More recently, scientists have developed treatments called monoclonal antibodies -- antibodies that can be isolated and manufactured in large quantities to treat diseases like Ebola or cancer. Companies, like Eli Lilly and Co LLY.N and Regeneron Pharmaceuticals REGN.O in the United States, are trying to use this approach to develop their treatments.
Unlike convalescent plasma, manufacturers do not need a steady supply of antibody-rich blood to produce monoclonal antibodies, so this approach could be easier to scale up.
HOW ARE THEY DIFFERENT FROM VACCINES?
In general, the goal of a vaccine is to generate an immune response that can prevent someone from getting ill with a disease, whereas antibody-derived products are generally designed to treat disease.
And while some drugmakers have suggested antibody treatments can be used prophylactically - Regeneron’s Chief Scientific Officer George Yancopoulos has said their treatment could be a bridge to a vaccine - it could be expensive.

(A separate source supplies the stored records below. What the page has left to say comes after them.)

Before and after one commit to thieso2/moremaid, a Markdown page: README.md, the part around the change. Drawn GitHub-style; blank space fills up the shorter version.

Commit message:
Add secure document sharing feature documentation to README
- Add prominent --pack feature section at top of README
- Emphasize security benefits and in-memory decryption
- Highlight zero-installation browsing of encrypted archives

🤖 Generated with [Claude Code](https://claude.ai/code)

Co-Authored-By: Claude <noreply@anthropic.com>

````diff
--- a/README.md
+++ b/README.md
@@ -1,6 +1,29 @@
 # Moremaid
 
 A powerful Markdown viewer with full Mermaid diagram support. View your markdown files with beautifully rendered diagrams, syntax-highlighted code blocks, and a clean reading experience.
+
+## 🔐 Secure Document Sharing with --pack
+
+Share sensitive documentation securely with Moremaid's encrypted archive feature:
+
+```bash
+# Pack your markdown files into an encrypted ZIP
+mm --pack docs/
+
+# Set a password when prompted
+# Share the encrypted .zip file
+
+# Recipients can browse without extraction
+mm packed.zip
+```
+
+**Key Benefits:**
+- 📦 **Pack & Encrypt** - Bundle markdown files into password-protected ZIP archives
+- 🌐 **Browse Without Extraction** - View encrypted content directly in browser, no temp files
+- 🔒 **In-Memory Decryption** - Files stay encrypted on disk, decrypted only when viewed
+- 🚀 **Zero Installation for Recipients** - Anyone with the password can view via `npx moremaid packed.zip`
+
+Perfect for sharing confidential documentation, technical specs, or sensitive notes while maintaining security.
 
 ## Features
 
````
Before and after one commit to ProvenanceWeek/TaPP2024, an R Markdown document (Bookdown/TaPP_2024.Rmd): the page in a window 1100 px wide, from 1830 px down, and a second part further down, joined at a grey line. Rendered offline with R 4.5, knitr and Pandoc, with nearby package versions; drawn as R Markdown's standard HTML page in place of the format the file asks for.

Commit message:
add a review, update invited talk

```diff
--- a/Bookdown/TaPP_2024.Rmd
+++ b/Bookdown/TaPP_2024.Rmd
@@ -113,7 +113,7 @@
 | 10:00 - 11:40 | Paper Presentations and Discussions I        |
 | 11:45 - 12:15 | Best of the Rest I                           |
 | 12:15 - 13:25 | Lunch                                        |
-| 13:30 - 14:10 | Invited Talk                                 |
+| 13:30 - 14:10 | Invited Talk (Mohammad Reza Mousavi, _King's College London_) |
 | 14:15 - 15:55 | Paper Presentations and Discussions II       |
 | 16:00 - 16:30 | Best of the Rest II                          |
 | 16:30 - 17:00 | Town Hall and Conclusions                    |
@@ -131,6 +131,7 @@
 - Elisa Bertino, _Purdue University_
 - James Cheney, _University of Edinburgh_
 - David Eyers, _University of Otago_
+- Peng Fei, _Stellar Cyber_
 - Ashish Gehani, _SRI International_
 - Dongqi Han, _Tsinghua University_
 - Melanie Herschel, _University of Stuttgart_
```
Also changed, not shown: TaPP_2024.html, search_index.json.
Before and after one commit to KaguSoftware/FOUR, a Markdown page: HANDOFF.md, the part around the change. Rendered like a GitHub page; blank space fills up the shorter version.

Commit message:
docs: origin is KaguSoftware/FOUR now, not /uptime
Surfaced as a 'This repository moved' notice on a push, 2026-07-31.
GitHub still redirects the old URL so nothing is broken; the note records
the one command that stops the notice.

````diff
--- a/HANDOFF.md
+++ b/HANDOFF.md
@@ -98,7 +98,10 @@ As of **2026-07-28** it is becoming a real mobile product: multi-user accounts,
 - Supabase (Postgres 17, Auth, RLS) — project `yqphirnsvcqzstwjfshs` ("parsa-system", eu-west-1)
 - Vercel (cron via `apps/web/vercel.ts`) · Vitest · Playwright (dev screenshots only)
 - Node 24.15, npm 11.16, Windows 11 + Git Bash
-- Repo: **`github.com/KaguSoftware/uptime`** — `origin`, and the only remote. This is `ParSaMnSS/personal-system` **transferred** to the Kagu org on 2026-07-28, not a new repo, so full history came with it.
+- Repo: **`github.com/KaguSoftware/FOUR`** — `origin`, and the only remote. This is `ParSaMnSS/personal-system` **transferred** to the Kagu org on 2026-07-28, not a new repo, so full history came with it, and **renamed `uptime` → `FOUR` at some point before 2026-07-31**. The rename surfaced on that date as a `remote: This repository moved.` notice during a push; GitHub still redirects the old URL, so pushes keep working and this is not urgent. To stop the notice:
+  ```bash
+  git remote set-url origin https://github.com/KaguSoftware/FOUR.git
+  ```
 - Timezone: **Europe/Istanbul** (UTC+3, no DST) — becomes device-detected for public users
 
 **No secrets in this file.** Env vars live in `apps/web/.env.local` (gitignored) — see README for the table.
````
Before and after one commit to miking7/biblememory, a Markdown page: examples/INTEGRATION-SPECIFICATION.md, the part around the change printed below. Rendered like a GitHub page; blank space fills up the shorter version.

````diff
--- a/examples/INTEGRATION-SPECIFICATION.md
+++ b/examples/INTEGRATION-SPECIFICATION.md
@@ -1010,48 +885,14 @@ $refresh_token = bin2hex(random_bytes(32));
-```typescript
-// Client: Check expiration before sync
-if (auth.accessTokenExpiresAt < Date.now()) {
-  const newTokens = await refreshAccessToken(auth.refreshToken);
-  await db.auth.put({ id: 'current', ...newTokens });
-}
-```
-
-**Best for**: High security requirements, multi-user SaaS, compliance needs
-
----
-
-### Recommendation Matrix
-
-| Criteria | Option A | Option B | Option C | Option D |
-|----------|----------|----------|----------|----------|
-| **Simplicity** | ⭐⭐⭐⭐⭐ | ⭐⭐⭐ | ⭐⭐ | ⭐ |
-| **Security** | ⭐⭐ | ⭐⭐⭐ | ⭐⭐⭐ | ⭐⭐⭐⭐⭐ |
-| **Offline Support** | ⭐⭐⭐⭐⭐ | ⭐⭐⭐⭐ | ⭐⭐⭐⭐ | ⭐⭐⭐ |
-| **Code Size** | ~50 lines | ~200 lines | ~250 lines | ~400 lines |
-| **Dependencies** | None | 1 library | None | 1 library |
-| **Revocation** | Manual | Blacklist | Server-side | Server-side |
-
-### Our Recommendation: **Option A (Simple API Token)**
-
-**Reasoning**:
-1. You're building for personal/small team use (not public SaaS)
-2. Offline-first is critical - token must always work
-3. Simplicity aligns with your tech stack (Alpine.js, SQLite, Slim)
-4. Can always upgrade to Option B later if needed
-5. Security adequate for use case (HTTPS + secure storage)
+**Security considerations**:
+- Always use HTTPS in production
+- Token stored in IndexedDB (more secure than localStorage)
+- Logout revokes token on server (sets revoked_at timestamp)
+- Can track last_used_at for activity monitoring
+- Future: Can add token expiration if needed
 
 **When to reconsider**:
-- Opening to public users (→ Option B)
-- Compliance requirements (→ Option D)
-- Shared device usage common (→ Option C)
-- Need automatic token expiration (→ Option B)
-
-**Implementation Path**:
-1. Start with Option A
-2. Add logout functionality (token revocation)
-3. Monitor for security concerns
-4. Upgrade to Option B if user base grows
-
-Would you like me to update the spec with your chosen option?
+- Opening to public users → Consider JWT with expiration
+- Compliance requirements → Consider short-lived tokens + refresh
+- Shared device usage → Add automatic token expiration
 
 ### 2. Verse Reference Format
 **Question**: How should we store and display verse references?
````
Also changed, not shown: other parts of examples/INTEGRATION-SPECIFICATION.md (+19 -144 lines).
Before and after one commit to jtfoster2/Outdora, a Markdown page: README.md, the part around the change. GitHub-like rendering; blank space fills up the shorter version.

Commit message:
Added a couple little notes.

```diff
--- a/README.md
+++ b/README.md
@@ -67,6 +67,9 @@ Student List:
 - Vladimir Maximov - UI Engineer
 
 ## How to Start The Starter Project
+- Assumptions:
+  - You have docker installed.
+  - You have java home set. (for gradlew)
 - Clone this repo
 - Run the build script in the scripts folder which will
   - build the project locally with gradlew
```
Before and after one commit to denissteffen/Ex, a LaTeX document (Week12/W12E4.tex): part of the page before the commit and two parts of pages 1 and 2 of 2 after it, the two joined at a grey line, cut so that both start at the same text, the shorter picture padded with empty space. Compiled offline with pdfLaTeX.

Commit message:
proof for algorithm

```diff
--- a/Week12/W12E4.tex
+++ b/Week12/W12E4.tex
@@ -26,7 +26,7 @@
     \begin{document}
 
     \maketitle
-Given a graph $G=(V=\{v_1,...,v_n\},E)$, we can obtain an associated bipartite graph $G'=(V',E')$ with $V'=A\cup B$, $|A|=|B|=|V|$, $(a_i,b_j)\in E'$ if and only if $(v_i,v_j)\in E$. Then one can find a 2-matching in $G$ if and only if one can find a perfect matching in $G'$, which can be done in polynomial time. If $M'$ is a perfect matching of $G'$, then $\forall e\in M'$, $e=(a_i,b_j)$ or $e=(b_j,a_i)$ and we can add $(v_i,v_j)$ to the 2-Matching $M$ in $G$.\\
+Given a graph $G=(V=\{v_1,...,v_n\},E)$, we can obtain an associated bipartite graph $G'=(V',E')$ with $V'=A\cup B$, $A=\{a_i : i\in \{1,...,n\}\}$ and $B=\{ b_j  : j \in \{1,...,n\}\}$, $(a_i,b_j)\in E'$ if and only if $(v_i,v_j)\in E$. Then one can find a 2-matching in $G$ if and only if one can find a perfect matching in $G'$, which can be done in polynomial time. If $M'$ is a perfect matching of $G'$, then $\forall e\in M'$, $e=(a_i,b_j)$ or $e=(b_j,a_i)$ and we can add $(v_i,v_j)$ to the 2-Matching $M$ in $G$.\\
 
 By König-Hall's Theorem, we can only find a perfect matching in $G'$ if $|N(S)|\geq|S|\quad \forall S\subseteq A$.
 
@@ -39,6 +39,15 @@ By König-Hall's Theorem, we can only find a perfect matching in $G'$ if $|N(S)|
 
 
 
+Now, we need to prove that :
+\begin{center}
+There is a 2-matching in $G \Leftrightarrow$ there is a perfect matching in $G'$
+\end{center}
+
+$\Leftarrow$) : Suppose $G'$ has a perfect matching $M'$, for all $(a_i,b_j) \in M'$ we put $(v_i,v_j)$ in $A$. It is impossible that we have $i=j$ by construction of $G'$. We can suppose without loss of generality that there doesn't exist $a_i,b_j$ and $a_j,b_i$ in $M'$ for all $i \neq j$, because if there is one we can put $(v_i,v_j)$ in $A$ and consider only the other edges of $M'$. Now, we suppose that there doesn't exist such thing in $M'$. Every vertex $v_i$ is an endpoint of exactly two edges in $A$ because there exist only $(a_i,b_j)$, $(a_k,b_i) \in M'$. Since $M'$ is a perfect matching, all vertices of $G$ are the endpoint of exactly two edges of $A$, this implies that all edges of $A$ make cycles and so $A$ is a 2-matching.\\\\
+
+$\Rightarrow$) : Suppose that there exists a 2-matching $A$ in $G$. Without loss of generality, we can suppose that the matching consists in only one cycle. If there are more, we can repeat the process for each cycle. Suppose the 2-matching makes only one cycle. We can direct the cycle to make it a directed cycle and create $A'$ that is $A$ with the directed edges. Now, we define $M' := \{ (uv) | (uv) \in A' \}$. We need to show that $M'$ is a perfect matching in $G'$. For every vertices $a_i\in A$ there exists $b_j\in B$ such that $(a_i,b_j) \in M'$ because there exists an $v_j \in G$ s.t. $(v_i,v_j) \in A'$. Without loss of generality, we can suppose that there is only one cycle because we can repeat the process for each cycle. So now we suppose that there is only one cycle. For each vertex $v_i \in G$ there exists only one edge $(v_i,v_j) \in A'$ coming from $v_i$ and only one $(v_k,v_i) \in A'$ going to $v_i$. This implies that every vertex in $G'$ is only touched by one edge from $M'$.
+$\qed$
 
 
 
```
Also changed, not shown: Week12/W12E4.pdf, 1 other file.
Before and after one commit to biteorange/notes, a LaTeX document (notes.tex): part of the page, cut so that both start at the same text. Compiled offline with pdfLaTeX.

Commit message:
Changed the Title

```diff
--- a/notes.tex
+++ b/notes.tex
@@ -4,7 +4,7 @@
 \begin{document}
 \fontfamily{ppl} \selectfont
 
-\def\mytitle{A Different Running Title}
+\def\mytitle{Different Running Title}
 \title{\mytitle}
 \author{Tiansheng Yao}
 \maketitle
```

“You might go into nursing homes or the military and use it because antibodies have a pretty long half life,” said Dr. Betty Diamond, Director of Molecular Medicine at the Feinstein Institutes for Medical Research.
“You might decide that you are going to use this as a prevention in this very high risk group, but you wouldn’t do that for the whole country.”
The amount of protein in antibody drugs makes the treatment more expensive than vaccines in general, Feng Hui, chief operating officer at Shanghai Junshi Biosciences 1877.HK, said.
Designing antibody drugs to treat or protect high risk people, including those with weak immune systems, could require hundreds, or even over a thousand times more protein than found in a vaccine shot, according to Junshi.
WHO IS DEVELOPING ANTIBODY THERAPIES FOR COVID-19?
Eli Lilly is collaborating with Junshi and Canadian biotech firm AbCellera Biologics to develop different antibody treatments, both of which have started early stage testing in humans.
Regeneron plans to start clinical studies later this month to test its antibody cocktail treatment, which was derived from antibodies from genetically-modified mice. It aims to have hundreds of thousands of preventative doses available “by the end of the summer or the fall.”
The CoVIg-19 Plasma Alliance, which includes Japan's Takeda Pharmaceuticals 4502.T and CSL Behring, is working on hyperimmune globulin therapy derived from convalescent plasma, which could offer a standardized dose of antibodies and doesn't need to be limited to patients with matching blood types.
The Antibody Therapy Against Coronavirus (ATAC) project, funded by the European Commission and led by Sweden’s Karolinska research institute, is looking at a similar approach as well as monoclonal antibodies. Under the project, monoclonal antibodies extracted from convalescent plasma are now being tested on human volunteers in Germany and on animals in Switzerland.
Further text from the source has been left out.